Prompt
One part of the entries below is wanted: the lines from the one containing "text-align: justify;" through the one containing "font-size: 14px;". Write those out exactly and nothing else.

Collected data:
════════
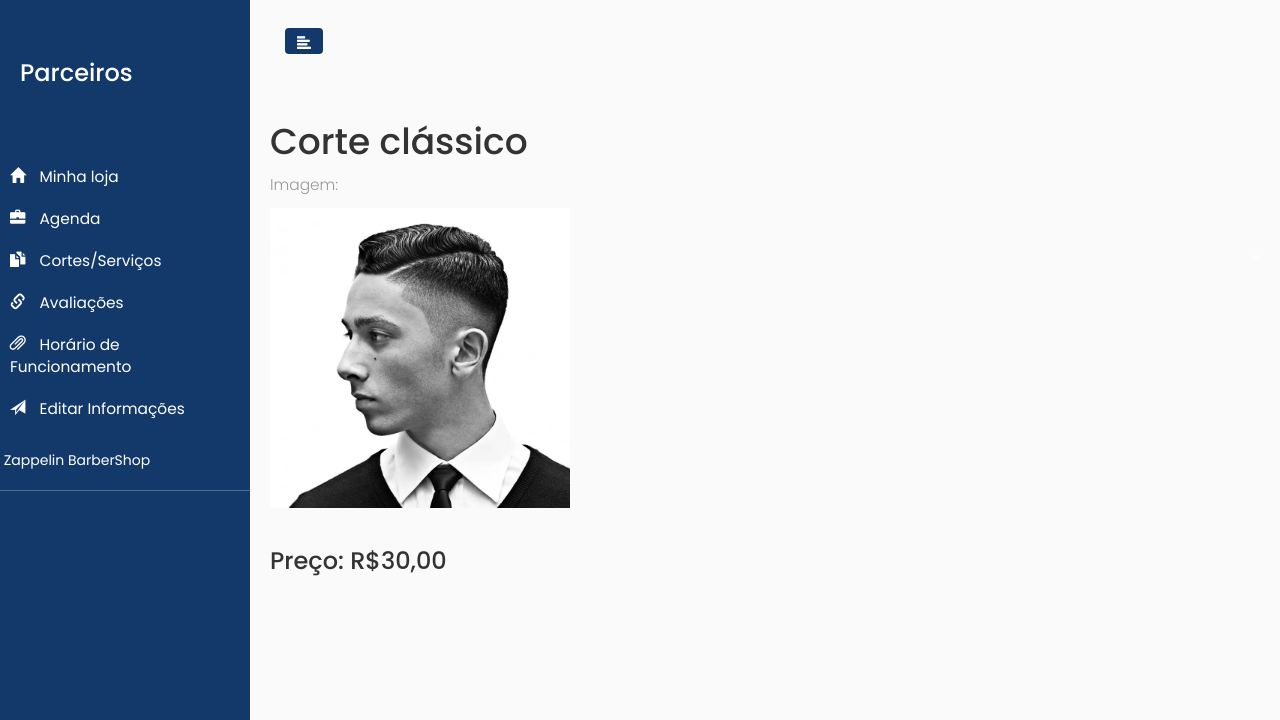
Repository: aquilesascar/barberconnect
Page: http://localhost/corteclassico.php
These files come from the project's save history. The page is drawn as it stood at one moment and after the next save; the edit follows.
The browser window is 1280 px wide. The pictures show the whole page.
The page is run by PHP 8.4 with error messages shown; the project is at /var/www/html/.

Above is the page before, as saved 2023-10-10 10:09:06.

### corteclassico.php
<!DOCTYPE html>
<html>

<head>
    <meta charset="utf-8">
    <meta name="viewport" content="width=device-width, initial-scale=1.0">
    <meta http-equiv="X-UA-Compatible" content="IE=edge">

    <title>Barra de tarefas</title>

    <!-- Bootstrap CSS CDN -->
    <link rel="stylesheet" href="https://maxcdn.bootstrapcdn.com/bootstrap/3.3.7/css/bootstrap.min.css">
    <!-- Our Custom CSS -->
    <link rel="stylesheet" href="../TCC/assets/css/style4.css">

</head>

<body>
    <div class="wrapper">
        <?php
        //INCLUSÃO DO MENU
        include_once('menu.php');
        ?>
        <!-- Page Content Holder -->
        <div id="content">


            <div class="container-fluid">

                <div class="navbar-header">
                    <button type="button" id="sidebarCollapse" class="btn btn-info navbar-btn">
                        <i class="glyphicon glyphicon-align-left"></i>

                    </button>
                </div>

                <div class="collapse navbar-collapse" id="bs-example-navbar-collapse-1">

                </div>
            </div>
            </nav>
            <br><br>




            <style>
                #botaoAbrir,
                #salvarTexto {
                    background-color: #D21742;
                    border: none;
                    color: white;
                    padding: 10px 20px;
                    text-align: center;
                    text-decoration: none;
                    display: inline-block;
                    font-size: 16px;
                    margin: 10px;
                    cursor: pointer;
                    border-radius: 5px;
                }
            </style>






            <h1>Corte clássico</h1>
            <p>Imagem:</p>
            <img src="../TCC/assets/img/classiccorte.webp" alt="" class="img">
            <style>
                .img {
                    width: 300px;
                    height: auto;
                }
            </style>
            <h3>Preço: R$30,00</h3>

        </div>
    </div>

    <!-- jQuery CDN -->
    <script src="https://code.jquery.com/jquery-1.12.0.min.js"></script>
    <!-- Bootstrap Js CDN -->
    <script src="https://maxcdn.bootstrapcdn.com/bootstrap/3.3.7/js/bootstrap.min.js"></script>

    <script type="text/javascript">
        $(document).ready(function() {
            $('#sidebarCollapse').on('click', function() {
                $('#sidebar').toggleClass('active');
            });
        });
    </script>
</body>

</html>

### menu.php
<nav id="sidebar">
    <div class="sidebar-header">
        <h3>Parceiros</h3>
        <strong>BC</strong>
    </div>

    <ul class="list-unstyled components">
        <li>
            <a href="index4.php">
                <i class="glyphicon glyphicon-home"></i>
                Minha loja
            </a>

        </li>
        <li>
            <a href="agenda.php">
                <i class="glyphicon glyphicon-briefcase"></i>
                Agenda
            </a>

            <a href="corteclassico.php" aria-expanded="false">
                <i class="glyphicon glyphicon-duplicate"></i>
                Cortes/Serviços
            </a>
        </li>
        <li>
            <a href="avaliacoes.php">
                <i class="glyphicon glyphicon-link"></i>
                Avaliações
            </a>
        </li>
        <li>
            <a href="horario.php">
                <i class="glyphicon glyphicon-paperclip"></i>
                Horário de Funcionamento
            </a>
        </li>
        <li>
            <a href="#">
                <i class="glyphicon glyphicon-send"></i>
                Editar Informações
            </a>
        </li>
        <li>
            <a href="#"></a>
            <i class="glyphicon glyphicon-logout"></i>
            Zappelin BarberShop
        </li>
    </ul>

</nav>

### assets/css/style4.css
@import "https://fonts.googleapis.com/css?family=Poppins:300,400,500,600,700";

.form-check form-switch {
    text-align: justify;
}

h2 {
    padding-top: 20px;
}

h3 {
    padding-bottom: 20px;
    padding-top: 20px;
}

#sidebarCollapse {
    display: flex;
    align-items: center;
    justify-content: center;
}

#sidebarCollapse:hover {

    background-color: #05234b;
    color: white;
    align-items: center;
}

#lorem{
    color: #fafafa;
    font-size: 14px;
    user-select: none; /* Evita a seleção de texto */
    cursor: default;   /* Mantém o cursor padrão */
}


.coverImg {
    display: flex;
    justify-content: center;
}

.cover {
    border-radius: 8px;
}

.images {
    padding-bottom: 6% !important;
}

.linha{
    padding-bottom: 3%;
}

.filtros button {
    align-items: center !important;
    justify-content: center;
    border-radius: 25px !important;
    padding: 5px 17px;
    background-color: transparent;
    border-color: #8c8c8c !important;
    color: #8c8c8c;
    font-size: 16px !important;
    margin-right: 20px;
    font-weight: 450;
}

.filtros button:hover {
    background-color: transparent !important;
    /* Remove a mudança de cor de fundo */
    border-color: #6a6a6a !important;
    /* Remove a mudança de cor da borda */
    color: #6a6a6a !important;
    /* Remove a mudança de cor do texto */
}

.btn-primary {
    align-items: center !important;
    justify-content: center;
    border-radius: 5px !important;
    background-color: transparent;
    border-color: #080808 !important;
    color: #8c8c8c;
    font-size: 13px;
    margin-right: 20px;
    font-weight: 450;
}

.btn-primary:hover {
    background-color: transparent !important;
    /* Remove a mudança de cor de fundo */
    border-color: #6a6a6a !important;
    /* Remove a mudança de cor da borda */
    color: #6a6a6a !important;
    /* Remove a mudança de cor do texto */
}

.filtros {
    padding-bottom: 1%;

}

.divForm {
    margin-left: 10%;
    margin-right: 10%;
    border-radius: 6px;
    background-color: white;
    position: relative;
}

.divTable {
    border-radius: 6px;
    background-color: white;
    position: relative;
    box-shadow: 0 4px 8px 0 rgba(0, 0, 0, 0.2);
}

.divTable table {
    width: 100%;
    border-collapse: collapse;
    font-family: Arial, sans-serif;
}

.divTable th {
    background-color: #13396B;
    color: white;
    padding: 10px;
    text-align: center;
}

.divTable td {
    padding: 18px;
    text-align: center;
    border-bottom: 1px solid #ddd;
}

.divTable tr:hover {
    background-color: #f5f5f5;
}

.divTable caption {
    caption-side: top;
    text-align: center;
    font-weight: bold;
}


.barberItem {
    box-sizing: border-box;
    width: calc(100% / 3 - 10px);
    height: 200px;
    display: inline-block;
    position: relative;
    border-radius: 15px; /* Adiciona bordas arredondadas */
    box-shadow: 0 4px 8px 0 rgba(0,0,0,0.2); /* Adiciona sombra */
    transition: transform 0.4s ease, box-shadow 0.2s ease;
    background-color: #ffffff; /* Adiciona cor de fundo */
    padding: 10px 20px;
    margin-right: 6px;
    margin-bottom: 20px; /* Espaçamento entre as linhas */
}

.barberItem:hover {
    border-color: #6a6a6a !important;
    cursor: pointer;
}

.barberItem p {
    padding-left: 15%;
    font-size: 20px !important;
    padding-bottom: 20% !important;
    display: inline-block !important;
}

.barberText {
    margin-left: 85px;
    font-size: 24px;
    align-items: center;
    position: relative;
    top: -78px;
}

.description {
    padding-top: 4%;
}

.itemDescription {
    color: #8c8c8c;
    display: block;
    padding-bottom: 5%;
}

.price {
    padding-top: 5%;
    font-weight: 700;
    font-size: 20px;
}

.infos {
    position: relative;
    top: -1px;
    display: flex;
    justify-content: space-between;
    /* Isso substituirá a necessidade de float: right; */
}

.rightInfo {
    clear: both;
}

.itemName {
    font-size: 20px;
    font-weight: 600;
    position: relative;
}

.bi-star-fill {
    font-size: 16px;

}

.barberInfo {
    padding-top: 5%;
    font-size: 16px;
}

.avaliacao {
    color: rgb(255, 213, 0);
    text-decoration: underline;
    transition: color 0.2s ease;
}

.avaliacao:hover {
    cursor: pointer;
    color: rgb(251, 209, 0);
}

.distancia {
    color: rgba(0, 0, 0, 0.45);
}

.barberText {
    padding-top: 3px;
    font-size: 16px;
}

.barberName {
    font-size: 24px;
    font-weight: 700;
    position: relative;

}

.images img {
    padding-right: 3% !important;
}

body {
    font-family: 'Poppins', sans-serif;
    background: #fafafa;
}

p {
    font-family: 'Poppins', sans-serif;
    font-size: 1.1em;
    font-weight: 300;
    line-height: 1.7em;
    color: #999;
}

a,
a:hover,
a:focus {
    color: inherit;
    text-decoration: none;
    transition: all 0.3s;
}

.navbar {
    padding: 15px 10px;
    background: #fff;
    border: none;
    border-radius: 0;
    margin-bottom: 40px;
    box-shadow: 1px 1px 3px rgba(0, 0, 0, 0.1);
}

.minImg {
    position: absolute;
    right: 0;
    top: 50%;
    transform: translateY(-50%);
    padding-right: 5%;

}


.images img {
    padding-right: 3% !important;
}

.navbar-btn {
    box-shadow: none;
    outline: none !important;
    border: none;
    color: #ffffff;
    background-color: #13396B;
}

.line {
    width: 100%;
    height: 1px;
    border-bottom: 1px dashed #ddd;
    margin: 40px 0;
}

i,
span {
    display: inline-block;
}

/* ---------------------------------------------------
    SIDEBAR STYLE
----------------------------------------------------- */
.wrapper {
    display: flex;
    height: 100%;
    /*align-items: stretch;*/
}

#agenda {
    background-color: #13396B !important;
    color: white;
    cursor: default;
}

#thData:hover {
    cursor: pointer;
}

#sidebar {
    min-width: 250px;
    max-width: 250px;
    background: #13396B;
    color: #ffffff;
    transition: all 0.3s;
}

#sidebar.active {
    min-width: 80px;
    max-width: 80px;
    text-align: center;
}

#sidebar.active .sidebar-header h3,
#sidebar.active .CTAs {
    display: none;
}

#sidebar.active .sidebar-header strong {
    display: block;
}

#sidebar ul li a {
    text-align: left;
}

#sidebar.active ul li a {
    padding: 20px 10px;
    text-align: center;
    font-size: 0.85em;
}

#sidebar.active ul li a i {
    margin-right: 0;
    display: block;
    font-size: 1.8em;
    margin-bottom: 5px;
}

#sidebar.active ul ul a {
    padding: 10px !important;
}

#sidebar.active a[aria-expanded="false"]::before,
#sidebar.active a[aria-expanded="true"]::before {
    top: auto;
    bottom: 5px;
    right: 50%;
    -webkit-transform: translateX(50%);
    -ms-transform: translateX(50%);
    transform: translateX(50%);
}

#sidebar .sidebar-header {
    padding: 20px;
    background: #13396B;
}

#sidebar .sidebar-header strong {
    display: none;
    font-size: 1.8em;
}

#sidebar ul.components {
    padding: 20px 0;
    border-bottom: 1px solid #47748b;
}

#sidebar ul li a {
    padding: 10px;
    font-size: 1.1em;
    display: block;
}

#sidebar ul li a:hover {
    color: #13396B;
    background: #fff;
}

#sidebar ul li a i {
    margin-right: 10px;
}

#sidebar ul li.active>a,
a[aria-expanded="true"] {
    color: #fff;
    background: #13396B;
}


a[data-toggle="collapse"] {
    position: relative;
}

a[aria-expanded="false"]::before,
a[aria-expanded="true"]::before {
    content: '\e259';
    display: block;
    position: absolute;
    right: 20px;
    font-family: 'Glyphicons Halflings';
    font-size: 0.6em;
}

a[aria-expanded="true"]::before {
    content: '\e260';
}


ul ul a {
    font-size: 0.9em !important;
    padding-left: 30px !important;
    background: #13396B;
}

ul.CTAs {
    padding: 20px;
}

ul.CTAs a {
    text-align: center;
    font-size: 0.9em !important;
    display: block;
    border-radius: 5px;
    margin-bottom: 5px;
}

a.download {
    background: #13396B;
    color: #13396B;
}

a.article,
a.article:hover {
    background: #13396B !important;
    color: #fff !important;
}

#imgCorte {
    width: 100px;
}

/* ---------------------------------------------------
    CONTENT STYLE
----------------------------------------------------- */
#content {
    padding: 20px;
    min-height: 100vh;
    transition: all 0.3s;
}


/* ---------------------------------------------------
    MEDIAQUERIES
----------------------------------------------------- */
@media (max-width: 768px) {
    #sidebar {
        min-width: 80px;
        max-width: 80px;
        text-align: center;
        margin-left: -80px !important;
    }

    a[aria-expanded="false"]::before,
    a[aria-expanded="true"]::before {
        top: auto;
        bottom: 5px;
        right: 50%;
        -webkit-transform: translateX(50%);
        -ms-transform: translateX(50%);
        transform: translateX(50%);
    }

    #sidebar.active {
        margin-left: 0 !important;
    }

    #sidebar .sidebar-header h3,
    #sidebar .CTAs {
        display: none;
    }

    #sidebar .sidebar-header strong {
        display: block;
    }

    #sidebar ul li a {
        padding: 20px 10px;
    }

    #sidebar ul li a span {
        font-size: 0.85em;
    }

    #sidebar ul li a i {
        margin-right: 0;
        display: block;
    }

    #sidebar ul ul a {
        padding: 10px !important;
    }

    #sidebar ul li a i {
        font-size: 1.3em;
    }

    #sidebar {
        margin-left: 0;
    }

    #sidebarCollapse span {
        display: none;
    }
}

After the next save:
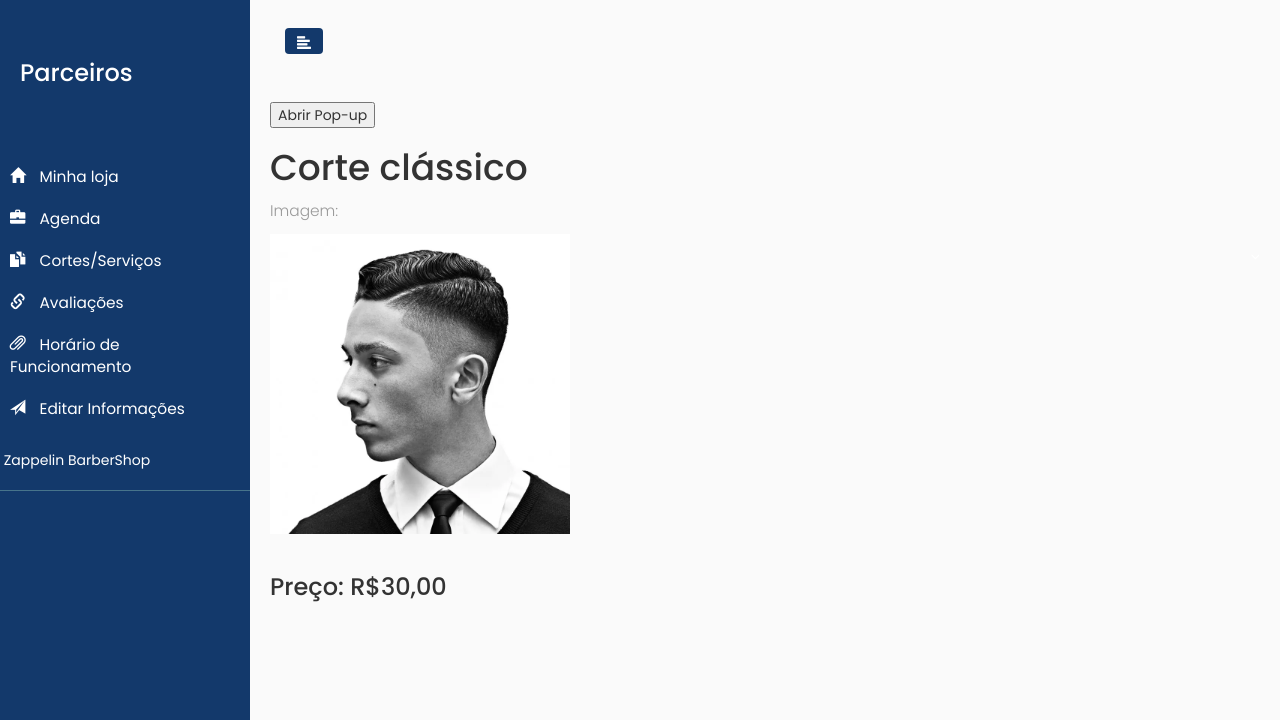
Saved 5 s later.
--- a/corteclassico.php
+++ b/corteclassico.php
@@ -42,6 +42,7 @@
             <br><br>
 
 
+            <button onclick="abrirPopup()">Abrir Pop-up</button>
 
 
             <style>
════════
Answer to this exercise
    text-align: justify;
}

h2 {
    padding-top: 20px;
}

h3 {
    padding-bottom: 20px;
    padding-top: 20px;
}

#sidebarCollapse {
    display: flex;
    align-items: center;
    justify-content: center;
}

#sidebarCollapse:hover {

    background-color: #05234b;
    color: white;
    align-items: center;
}

#lorem{
    color: #fafafa;
    font-size: 14px;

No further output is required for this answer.